#1
Here?s a little thing I saw around the internet, combined with some of the stuff I?ve experimented with. The progressions are all 12-bar, and I?ve seen most of them in jazz and blues. Each new example is increasingly complicated.

All are the key of ?E? (even the last one)? feel free to translate to whatever, just take note of the relationships!!!

|: E7 | E7 | E7 | E7 | A7 | A7 | E7 | E7 | B7 | A7 | E7 | E7 :|

|: E7 | A7 | E7 | E7 | A7 | A7 | E7 | E7 | B7 | A7 | E7 | B7 :|

|: E7 | A7 | E7 | E7 | A7 | A7 | E7 | C#7 | F#-7 | B7 | E7 | B7 :|

|: E7 | A7 | E7 | B-7 E7 | A7 | A#o| E7 | C#7 | F#-7 | B7 | E7 C#7 | F#-7 B7 :|

|: E7 | A7 | E7 | B-7 E7 | A7 | A-7 | G#-7 | C#7 | F#-7 | B7 | E7 C#7 | F#-7 B7 :|

|: E13 | A9 | E7 | E9 | A9 | A#o | E13 D#13 | D13 C#13 | F#-7 | B13 | E13 C#7#9 | F#13 B7#9 :|

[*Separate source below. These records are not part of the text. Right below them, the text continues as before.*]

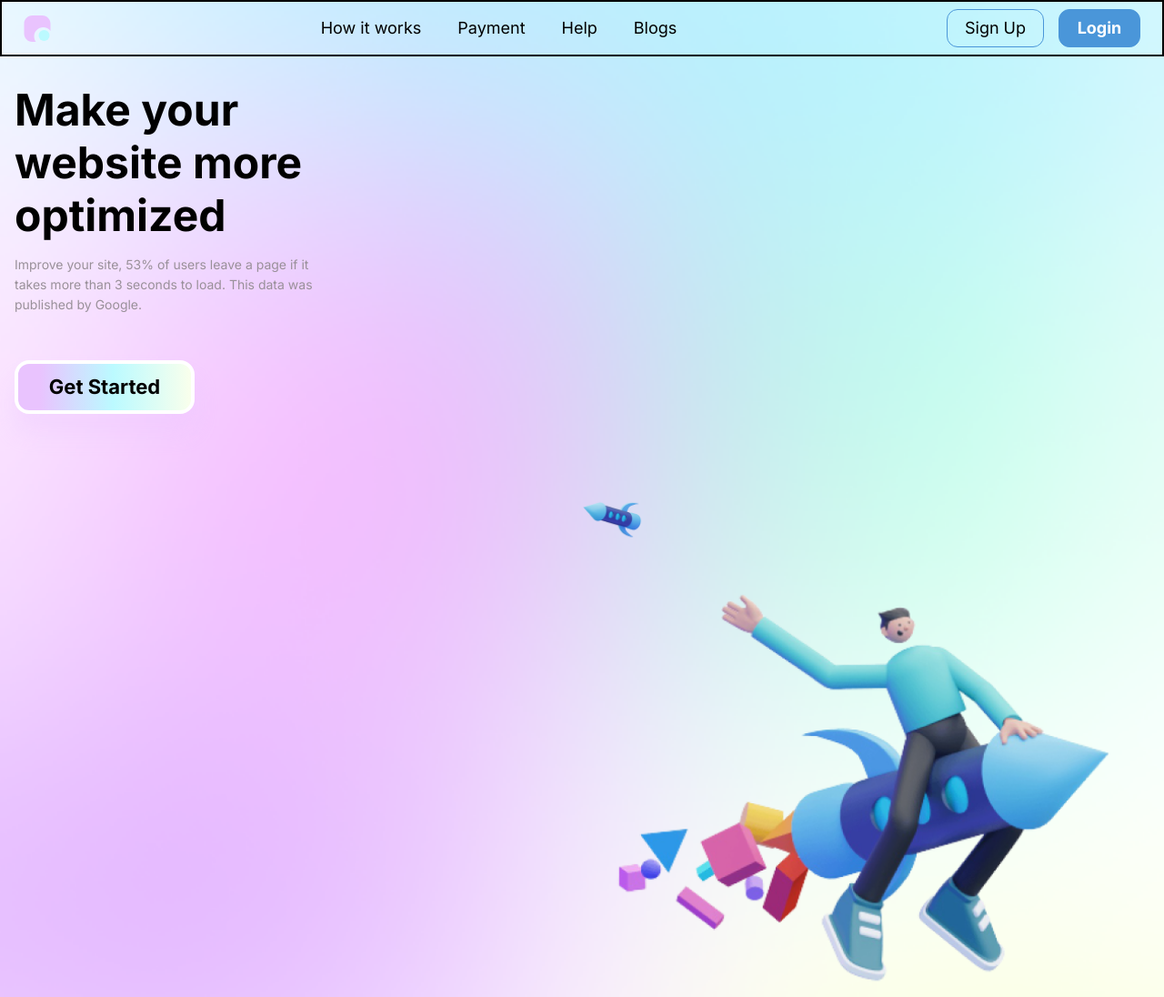
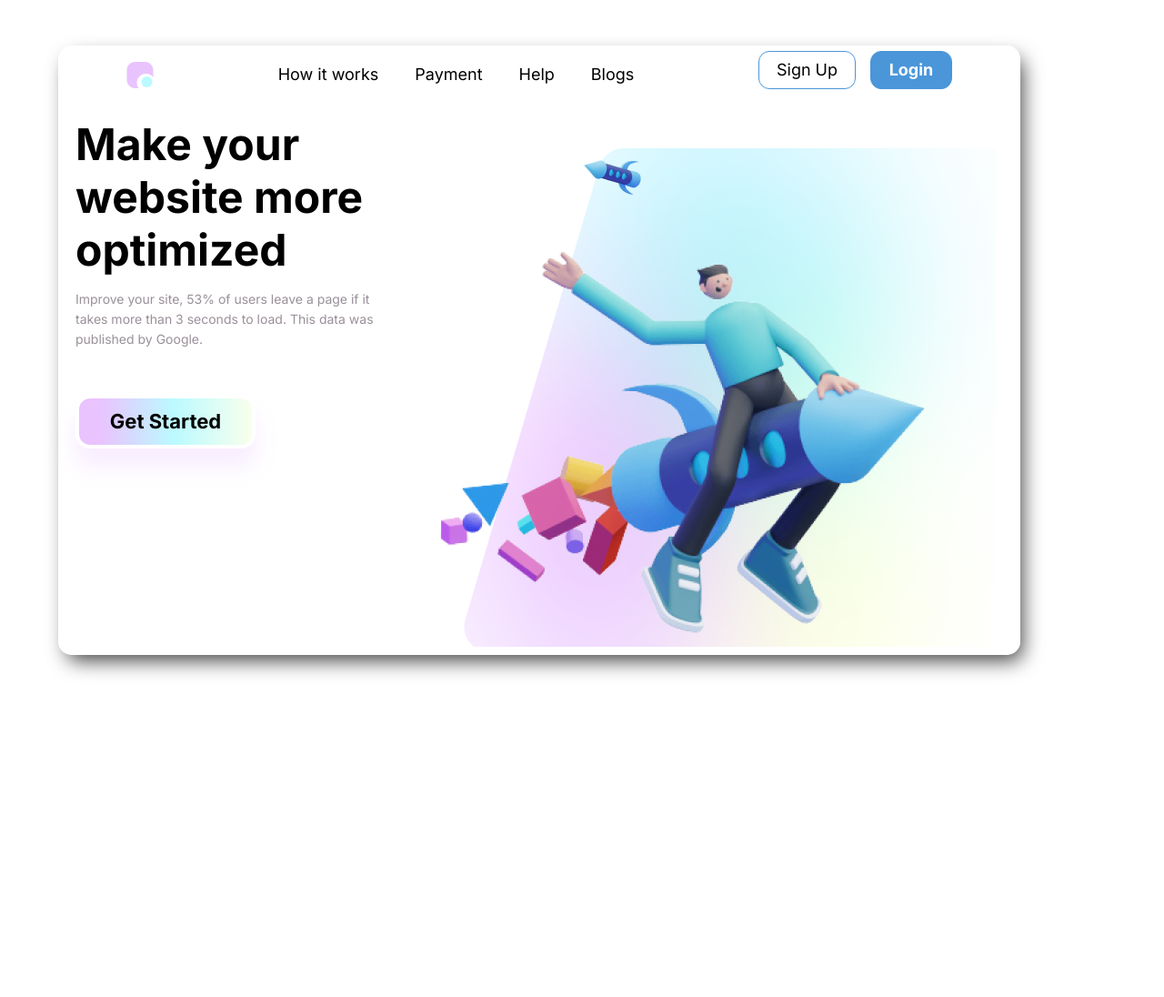
Before and after one commit to Mrbanano/Landing.Page, a plain HTML site: page index.html in a window 1280 px wide. Shown: the whole page at 91% size. After the commit the page ends 800 px from the top, so only its background shows below. Drawn offline with Linux system fonts and the light colour scheme.

Commit message:
:art: Desktop size

```diff
--- a/css/styles.css
+++ b/css/styles.css
@@ -186,7 +186,41 @@
   }
 
   @media only screen and (min-width: 992px) {
+    body{
+        background-color: #fff;
+        background-image: none;
+    }
+    .CardImg .image{
+        background: none;
+    }
     .Header{
-        border: 2px solid black;
+        padding-inline-start: 72px;
+        padding-inline-end: 72px;
+        margin-inline-start: auto;
+        margin-inline-end:auto ;
+        max-width: 1152px;
+        height: 47px;
+    }
+    .CardImg .image{
+        max-width: 751px;
+        max-height: 581px;
+        background: url('../assets/images/card-rightDesktop.png');
+    }
+    .Main{
+        flex-direction: row;
+        max-width: 1151px;
+        max-height: 643px;
+        margin-inline-start: auto;
+        margin-inline-end: auto;
+    }
+    .wrap{
+        position: absolute;
+        top: calc(50% - 350px);
+        left: calc(50% - 576px);
+        border: 3px solid var(--Slightlytransparent);
+        border-radius: 15px;
+        -webkit-box-shadow: 6px 10px 22px -4px rgba(0, 0, 0, 0.75);
+        -moz-box-shadow: 6px 10px 22px -4px rgba(0, 0, 0, 0.75);
+        box-shadow: 6px 10px 22px -4px rgba(0, 0, 0, 0.75);
     }
   }
--- a/index.html
+++ b/index.html
@@ -14,6 +14,7 @@
     <title>Landing Page</title>
   </head>
   <body>
+    <div class="wrap">
         <header class="Header">
             <div class="Header--image">
               <img src="./assets/icons/logo.svg" alt="logo de empresa" />
@@ -50,5 +51,6 @@
               </div>
             </section>
           </main>
+    </div>
   </body>
 </html>
```
Also changed, not shown: assets/images/card-rightDesktop.png (added). Lines whose indentation alone changed are shown as unchanged.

|: Emaj7 | F#-7 Go | G#-7 | B-7 E7 | A7 | A-7 D9 | G#-7 | G-7 | F#-7 | B7 | E7 C#7 | F#-7 B7 :|

|: Emaj7 | D#-7b5 G#7 | C#-7 F#7 | B-7 E7 | Amaj7 | A-7 D9 | Gmaj7 | G-7 C9 | F#-7 | F#-11 F7b5 | E7 C#7#9 | F#-7 B7b9 :|

|: Emaj7 | D#-7b5 G#7#5 | C#-7 F#13 | B-7 E13 | A13 | A-7 | G#-7 | G-7 | F#-7 | B9 | Emaj7 Gmaj7 | Cmaj7 B7#9 :|

|: Fm7 Bb7 | D#-7 G#7 | C#-7 F#7 | Bm7 E7/A# | A7 | Am7 D9 | Gmaj7 | G-7 C9 | Fmaj7 | F#-7 B7 | Emaj7 G13 | F#13 F13 :|



for a little key, here?s some of the explantion for the notation in case some of you havent seen it much or at all? (?x? stands for the arbitrary root note)

x7 = 1 3 5 b7 (dominant)
x-7 = 1 b3 5 b7 (minor seven)
xo = 1 b3 b5 bb7 (fully diminished)
x9 = 1 3 5 b7 9 (dominant nine)
x13 = same as ?x7?, only with extension to 13 (9 or 11 are optional tones)
x7#9 = 1 3 5 b7 #9 (alt chord, Hendrix style )
xmaj7 = 1 3 5 7
x-7m5 = 1 b3 b5 b7 (minor seven flat five, or half diminished)
x-11 = 1 b3 5 b7 11 (9 is optional)
x7b5 = 1 3 b5 b7
x7b9 = 1 3 5 b7 b9 (alt chord)
x7#5 = 1 3 #5 b7 (alt chord)

Take a little time and see how I got this? some of them come from tricky tritone subs (classic stuff happening in the later patterns) or tritone subs of entire groups of chords. Either learn this by finding each chord?s relationship to the root, or by going the ?real? way and finding the tritone sub it was made out of.

Red
Looking for my India/Django.
#2
*Looks at it and stares*

I'm burned out by just looking at it...
Carpe diem; Seize the day.

Just be.

Scales are notes, not shapes, boxes, or patterns.
#3
Maybe I'll understand this later, but looks cool. Tons of variations on the 12-bar, I've only played the first 3 or 4. This could be very helpful, thanks.
It's not the fear of what's beyond
It's just that I might not respond
#4
I wouldnt say Ealt when looking at a E7#9 chord. I would say "E seven, sharp nine.", lke it says.

but this looks pretty cool... I'll be back to look at this more!